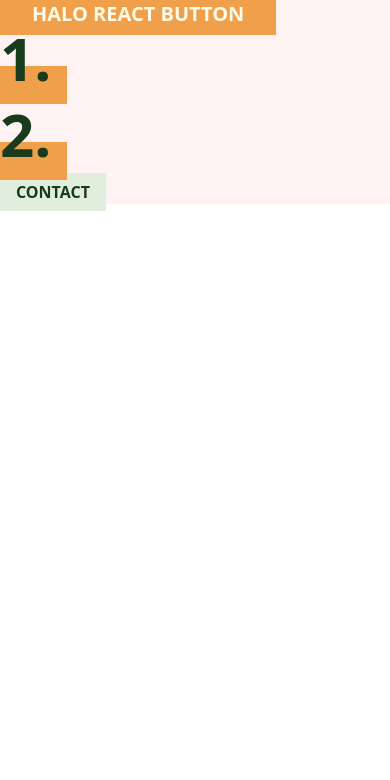
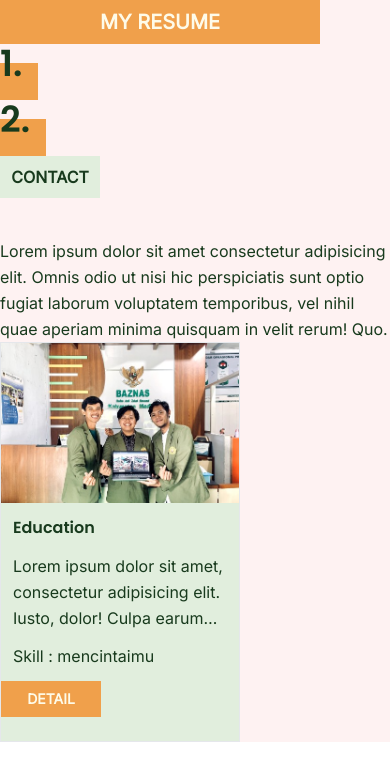
Before and after one commit to ahmadhilmandani/my-portofolio-2, a React (Vite) app: page / in a window 390 px wide. Shown: the top 780 px of the page. Built offline with nearby package versions, Linux system fonts and the light colour scheme.

Commit message:
ADD card components and make components responsive

```diff
--- a/index.html
+++ b/index.html
@@ -1,13 +1,34 @@
 <!DOCTYPE html>
 <html lang="en">
+
 <head>
   <meta charset="UTF-8" />
   <link rel="icon" type="image/svg+xml" href="/vite.svg" />
   <meta name="viewport" content="width=device-width, initial-scale=1.0" />
   <title>Vite + React</title>
+  <link rel="preconnect" href="https://fonts.googleapis.com">
+  <link rel="preconnect" href="https://fonts.gstatic.com" crossorigin>
+  <link href="https://fonts.googleapis.com/css2?family=Inter&family=Poppins:wght@500;600;700&display=swap"
+    rel="stylesheet">
+  <style>
+    * {
+      font-family: 'Inter', sans-serif;
+    }
+
+    h1,
+    h2,
+    h3,
+    h4,
+    h5,
+    h6 {
+      font-family: 'Poppins', sans-serif;
+    }
+  </style>
 </head>
+
 <body>
   <div id="root"></div>
   <script type="module" src="/src/main.jsx"></script>
 </body>
+
 </html>
--- a/src/App.jsx
+++ b/src/App.jsx
@@ -1,15 +1,29 @@
 import React from 'react'
 import ReactDOM from 'react-dom/client'
-import { Button } from './my_util/Button'
+import { PrimaryButton, SecondaryButton } from './my_util/Button'
 import { Number } from './my_util/Number'
+import { Card, Header, Image, Content, Skill } from './my_util/Card'
+import baznas from './assets/baznas.jpg'
 
 function App() {
   return (
     <div className='w-full bg-red-50'>
-      <Button>halo react button</Button>
+      <PrimaryButton>my resume</PrimaryButton>
       <Number>1</Number>
       <Number>2</Number>
-      <Button size={'sm'} className="mt-10">contact</Button>
+      <SecondaryButton size={'sm'} className="mt-10">contact</SecondaryButton>
+      <div className='mt-10 hover:tracking-wide'>
+        Lorem ipsum dolor sit amet consectetur adipisicing elit. Omnis odio ut nisi hic perspiciatis sunt optio fugiat laborum voluptatem temporibus, vel nihil quae aperiam minima quisquam in velit rerum! Quo.
+      </div>
+      <Card>
+        <Image src={baznas} />
+        <Header>Education</Header>
+        <Content>Lorem ipsum dolor sit amet, consectetur adipisicing elit. Iusto, dolor! Culpa earum eligendi et cupiditate quae, ipsa temporibus sunt velit, maxime possimus adipisci voluptatum accusamus quod praesentium? Magnam, incidunt a.</Content>
+        <Skill>
+          mencintaimu
+        </Skill>
+      </Card>
+
     </div>
   )
 }
--- a/src/index.css
+++ b/src/index.css
@@ -1,3 +1,9 @@
 @tailwind base;
 @tailwind components;
 @tailwind utilities;
+
+@layer base {
+    * {
+      @apply text-dark-green-color leading-relaxed;
+    }
+  }
--- a/src/my_util/Button.jsx
+++ b/src/my_util/Button.jsx
@@ -1,17 +1,35 @@
-export function Button(props) {
-    const { size = 'lg', children } = props
+export function PrimaryButton(props) {
+    const { size = 'lg', children, additional = null } = props
     if (size == 'lg') {
         return (
-            <a href="" className="font-bold text-light-orange-color bg-orange-color px-8 py-2 text-center uppercase text-xl">
+            <a href="" className={"block max-w-[320px] font-semibold text-light-orange-color bg-orange-color py-2 text-center uppercase text-xl " + additional}>
                 {children}
             </a>
         )
     }
     else if (size == 'sm') {
         return (
-            <a href="" className="font-bold text-dark-green-color bg-light-green-color px-4 py-2 text-center uppercase">
+            <a href="" className={"block max-w-[100px] text-sm font-semibold text-light-orange-color bg-orange-color py-2 text-center uppercase " + additional}>
                 {children}
             </a>
         )
     }
 }
+
+export function SecondaryButton(props) {
+    const { size = 'lg', children, additional = null } = props
+    if (size == 'lg') {
+        return (
+            <a href="" className={"block max-w-[320px] font-semibold text-light-orange-color bg-light-green-color py-2 text-center uppercase text-xl " + additional}>
+                {children}
+            </a>
+        )
+    }
+    else if (size == 'sm') {
+        return (
+            <a href="" className={"block max-w-[100px] font-semibold text-dark-green-color bg-light-green-color py-2 text-center uppercase " + additional}>
+                {children}
+            </a>
+        )
+    }
+}
--- /dev/null
+++ b/src/my_util/Card.jsx
@@ -0,0 +1,46 @@
+import { PrimaryButton } from "./Button"
+
+export function Card(props) {
+    const { href, children, additioanl = null } = props
+    return (
+        <a className={"max-w-[240px] w-full h-[400px] block border bg-light-green-color "+additioanl}>
+            {children}
+            <PrimaryButton size='sm' href={href}>DETAIL</PrimaryButton>
+        </a>
+    )
+}
+
+export function Header({ children }) {
+    return (
+        <h2 className="font-semibold line-clamp-2 leading-relaxed px-3 mt-3">{children}</h2>
+    )
+}
+
+export function Image({ src }) {
+    return (
+        <div className="w-full h-full min-h-[100px] max-h-[160px] bg-cover bg-center" style={{ backgroundImage: `url(${src})`}}></div>
+    )
+}
+
+export function Content({ children }) {
+    return (
+        <p className="my-3 line-clamp-3 leading-relaxed px-3">
+            {children}
+        </p>
+    )
+}
+
+export function Skill({ children }) {
+    return (
+        <span className='block mb-3 line-clamp-2 leading-relaxed px-3'>
+            <b className='font-medium'>Skill : </b>
+            {children}
+        </span>
+    )
+}
+
+
+// Card.Header = Header
+// Card.Image = Image
+// Card.Content = Content
+// Card.Skill = Skill
--- a/src/my_util/Number.jsx
+++ b/src/my_util/Number.jsx
@@ -1,9 +1,9 @@
 export function Number(props) {
     const {children} = props
     return (
-        <div href="" className="relative w-fit pr-4 pb-4">
-            <h1 className="text-6xl text-dark-green-color font-bold relative z-[2]">{children}.</h1>
-            <div className="bg-orange-color w-full h-1/2 absolute bottom-0 left-0 right-0 z-[1]"></div>
+        <div href="" className="relative w-fit pb-4 pr-4">
+            <h1 className="lg:text-5xl text-4xl text-dark-green-color font-semibold relative z-[2]">{children}.</h1>
+            <div className="bg-orange-color w-full h-2/3 absolute bottom-0 left-0 right-0 z-[1]"></div>
         </div>
     )
 }
--- a/tailwind.config.js
+++ b/tailwind.config.js
@@ -12,6 +12,7 @@ export default {
         'dark-orange-color': '#B8B5A6',
         'light-orange-color': '#FEFBE9',
         'orange-color': '#F0A04B',
+        'gray-color': '#8F8F8F',
       },
     },
   },
```
Also changed, not shown: src/assets/baznas.jpg (added). Lines whose indentation alone changed are shown as unchanged.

=-=-=-=-=

Aim of the exercise:
The records above are to be set down exactly as written, with no images.

Task answer:
Before and after one commit to ahmadhilmandani/my-portofolio-2, a React (Vite) app: page / in a window 390 px wide. Shown: the top 780 px of the page. Built offline with nearby package versions, Linux system fonts and the light colour scheme.

Commit message:
ADD card components and make components responsive

```diff
--- a/index.html
+++ b/index.html
@@ -1,13 +1,34 @@
 <!DOCTYPE html>
 <html lang="en">
+
 <head>
   <meta charset="UTF-8" />
   <link rel="icon" type="image/svg+xml" href="/vite.svg" />
   <meta name="viewport" content="width=device-width, initial-scale=1.0" />
   <title>Vite + React</title>
+  <link rel="preconnect" href="https://fonts.googleapis.com">
+  <link rel="preconnect" href="https://fonts.gstatic.com" crossorigin>
+  <link href="https://fonts.googleapis.com/css2?family=Inter&family=Poppins:wght@500;600;700&display=swap"
+    rel="stylesheet">
+  <style>
+    * {
+      font-family: 'Inter', sans-serif;
+    }
+
+    h1,
+    h2,
+    h3,
+    h4,
+    h5,
+    h6 {
+      font-family: 'Poppins', sans-serif;
+    }
+  </style>
 </head>
+
 <body>
   <div id="root"></div>
   <script type="module" src="/src/main.jsx"></script>
 </body>
+
 </html>
--- a/src/App.jsx
+++ b/src/App.jsx
@@ -1,15 +1,29 @@
 import React from 'react'
 import ReactDOM from 'react-dom/client'
-import { Button } from './my_util/Button'
+import { PrimaryButton, SecondaryButton } from './my_util/Button'
 import { Number } from './my_util/Number'
+import { Card, Header, Image, Content, Skill } from './my_util/Card'
+import baznas from './assets/baznas.jpg'
 
 function App() {
   return (
     <div className='w-full bg-red-50'>
-      <Button>halo react button</Button>
+      <PrimaryButton>my resume</PrimaryButton>
       <Number>1</Number>
       <Number>2</Number>
-      <Button size={'sm'} className="mt-10">contact</Button>
+      <SecondaryButton size={'sm'} className="mt-10">contact</SecondaryButton>
+      <div className='mt-10 hover:tracking-wide'>
+        Lorem ipsum dolor sit amet consectetur adipisicing elit. Omnis odio ut nisi hic perspiciatis sunt optio fugiat laborum voluptatem temporibus, vel nihil quae aperiam minima quisquam in velit rerum! Quo.
+      </div>
+      <Card>
+        <Image src={baznas} />
+        <Header>Education</Header>
+        <Content>Lorem ipsum dolor sit amet, consectetur adipisicing elit. Iusto, dolor! Culpa earum eligendi et cupiditate quae, ipsa temporibus sunt velit, maxime possimus adipisci voluptatum accusamus quod praesentium? Magnam, incidunt a.</Content>
+        <Skill>
+          mencintaimu
+        </Skill>
+      </Card>
+
     </div>
   )
 }
--- a/src/index.css
+++ b/src/index.css
@@ -1,3 +1,9 @@
 @tailwind base;
 @tailwind components;
 @tailwind utilities;
+
+@layer base {
+    * {
+      @apply text-dark-green-color leading-relaxed;
+    }
+  }
--- a/src/my_util/Button.jsx
+++ b/src/my_util/Button.jsx
@@ -1,17 +1,35 @@
-export function Button(props) {
-    const { size = 'lg', children } = props
+export function PrimaryButton(props) {
+    const { size = 'lg', children, additional = null } = props
     if (size == 'lg') {
         return (
-            <a href="" className="font-bold text-light-orange-color bg-orange-color px-8 py-2 text-center uppercase text-xl">
+            <a href="" className={"block max-w-[320px] font-semibold text-light-orange-color bg-orange-color py-2 text-center uppercase text-xl " + additional}>
                 {children}
             </a>
         )
     }
     else if (size == 'sm') {
         return (
-            <a href="" className="font-bold text-dark-green-color bg-light-green-color px-4 py-2 text-center uppercase">
+            <a href="" className={"block max-w-[100px] text-sm font-semibold text-light-orange-color bg-orange-color py-2 text-center uppercase " + additional}>
                 {children}
             </a>
         )
     }
 }
+
+export function SecondaryButton(props) {
+    const { size = 'lg', children, additional = null } = props
+    if (size == 'lg') {
+        return (
+            <a href="" className={"block max-w-[320px] font-semibold text-light-orange-color bg-light-green-color py-2 text-center uppercase text-xl " + additional}>
+                {children}
+            </a>
+        )
+    }
+    else if (size == 'sm') {
+        return (
+            <a href="" className={"block max-w-[100px] font-semibold text-dark-green-color bg-light-green-color py-2 text-center uppercase " + additional}>
+                {children}
+            </a>
+        )
+    }
+}
--- /dev/null
+++ b/src/my_util/Card.jsx
@@ -0,0 +1,46 @@
+import { PrimaryButton } from "./Button"
+
+export function Card(props) {
+    const { href, children, additioanl = null } = props
+    return (
+        <a className={"max-w-[240px] w-full h-[400px] block border bg-light-green-color "+additioanl}>
+            {children}
+            <PrimaryButton size='sm' href={href}>DETAIL</PrimaryButton>
+        </a>
+    )
+}
+
+export function Header({ children }) {
+    return (
+        <h2 className="font-semibold line-clamp-2 leading-relaxed px-3 mt-3">{children}</h2>
+    )
+}
+
+export function Image({ src }) {
+    return (
+        <div className="w-full h-full min-h-[100px] max-h-[160px] bg-cover bg-center" style={{ backgroundImage: `url(${src})`}}></div>
+    )
+}
+
+export function Content({ children }) {
+    return (
+        <p className="my-3 line-clamp-3 leading-relaxed px-3">
+            {children}
+        </p>
+    )
+}
+
+export function Skill({ children }) {
+    return (
+        <span className='block mb-3 line-clamp-2 leading-relaxed px-3'>
+            <b className='font-medium'>Skill : </b>
+            {children}
+        </span>
+    )
+}
+
+
+// Card.Header = Header
+// Card.Image = Image
+// Card.Content = Content
+// Card.Skill = Skill
--- a/src/my_util/Number.jsx
+++ b/src/my_util/Number.jsx
@@ -1,9 +1,9 @@
 export function Number(props) {
     const {children} = props
     return (
-        <div href="" className="relative w-fit pr-4 pb-4">
-            <h1 className="text-6xl text-dark-green-color font-bold relative z-[2]">{children}.</h1>
-            <div className="bg-orange-color w-full h-1/2 absolute bottom-0 left-0 right-0 z-[1]"></div>
+        <div href="" className="relative w-fit pb-4 pr-4">
+            <h1 className="lg:text-5xl text-4xl text-dark-green-color font-semibold relative z-[2]">{children}.</h1>
+            <div className="bg-orange-color w-full h-2/3 absolute bottom-0 left-0 right-0 z-[1]"></div>
         </div>
     )
 }
--- a/tailwind.config.js
+++ b/tailwind.config.js
@@ -12,6 +12,7 @@ export default {
         'dark-orange-color': '#B8B5A6',
         'light-orange-color': '#FEFBE9',
         'orange-color': '#F0A04B',
+        'gray-color': '#8F8F8F',
       },
     },
   },
```
Also changed, not shown: src/assets/baznas.jpg (added). Lines whose indentation alone changed are shown as unchanged.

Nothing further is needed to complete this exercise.